Mindfulness involves observing and accepting the things around and within us in the present moment, without judgment.  In therapy, Johanna may involve mindfulness skills to build awareness of various issues and to develop coping strategies to reach optimal wellness.   The exercise below is not individualized to your needs as it may be in therapy, but is rather intended as a general exercise that you may find useful.

August’s Mindfulness Exercise:

We often wake up and jump into our day, picking up our train of thought where we left it the night before. It might be a negative train of thought; it might be one full of worries or a “to-do” list; it might be one that takes over our well-being for the rest of the day.

We can’t control what pops into our heads (if I tell you to think of a white elephant, good luck trying not to picture one!), but we can control where we go with our thoughts. This month’s mindfulness exercise is focused on our thoughts that start and end our day.

When you wake up in the morning, notice what thought firsts pops into your head. (For me, it’s usually what I’ll be eating for breakfast). Leave yourself a post-it note next to your bed with a thought you’d like to start your day with – maybe it’s a quote, or something you’re grateful for, or something you are looking forward to during the day. Notice where your thoughts go after reading the post-it, and pay attention to how this impacts the rest of your day.

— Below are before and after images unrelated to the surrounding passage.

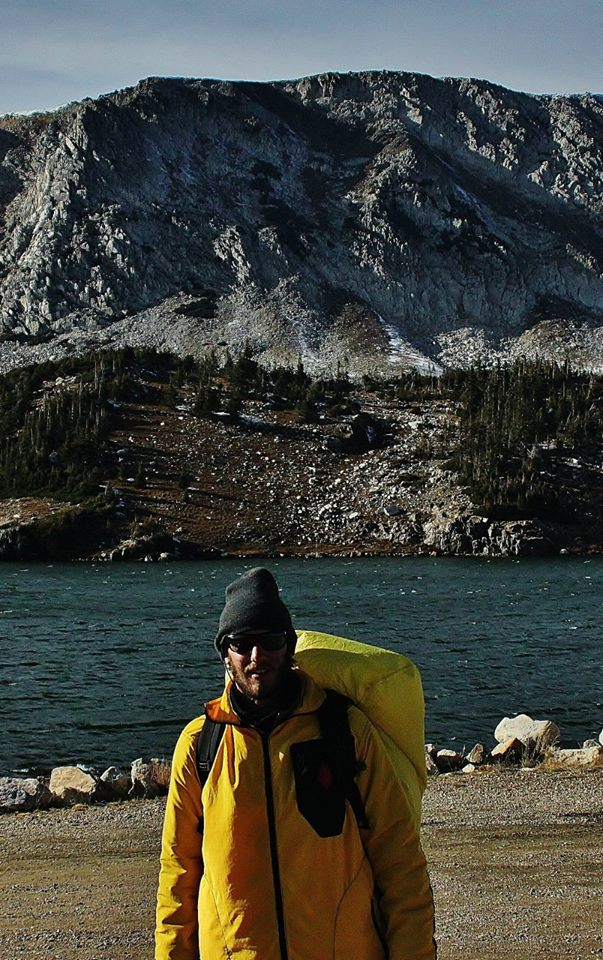
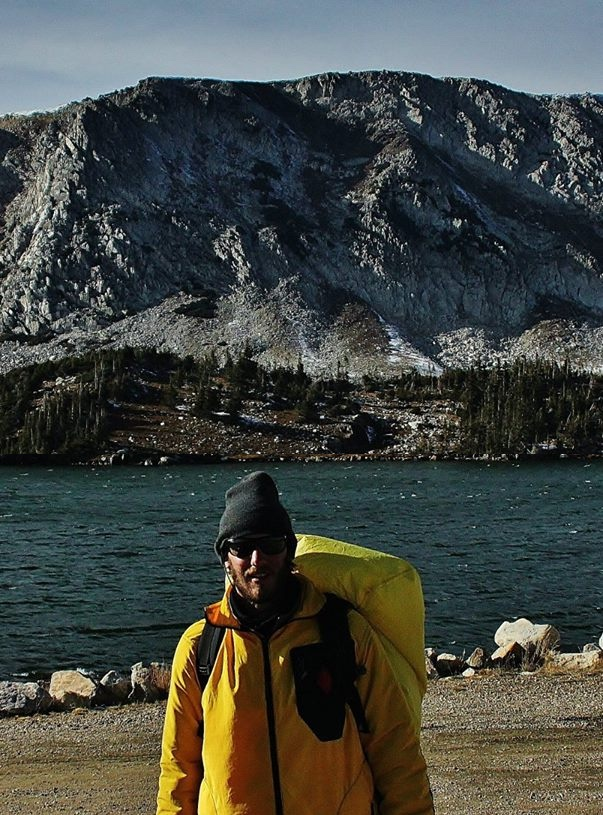
Minor tweak gallery

diff --git a/_layouts/people_layout.html b/_layouts/people_layout.html
@@ -158,8 +158,8 @@
                 {% for person in alumni  %} <!-- iterate through the matching alumni -->
                     <div class="col-xs-6 col-sm-3">
                         <h4 class='page-header name-header'>{{ person.name }}</h4>
-                        <div class="thumbnail" style="object-fit:cover">
-                            <img src="{{site.baseurl}}/img/bio_img/{{person.photo}}" style='height:100%'/>
+                        <div class="thumbnail">
+                            <img src="{{site.baseurl}}/img/bio_img/{{person.photo}}" style='height:100%; width:200px; object-fit: cover;'/>
                         </div>
                         {% if person.website %}
                         <a href="{{person.website}}">Website</a> |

At the end of the day, take another moment to notice your thoughts before you go to sleep. Consider what is lingering on your mind from the day, and what thought you’d like to end the day with (if you’re stuck, think of something small you are grateful for that occurred during the day). Consider what thought you might want to start tomorrow with before you drift into sleep.

Most of our thoughts are the same, day to day. But in practicing mindfulness about our thoughts, particularly at the beginning and end of our days, we can control the train of thought with which we start the day!

 

NOTE: This is not intended to replace therapy.  Please contact Johanna at (585)406-3012 if you are interested in engaging in counseling for optimal wellness.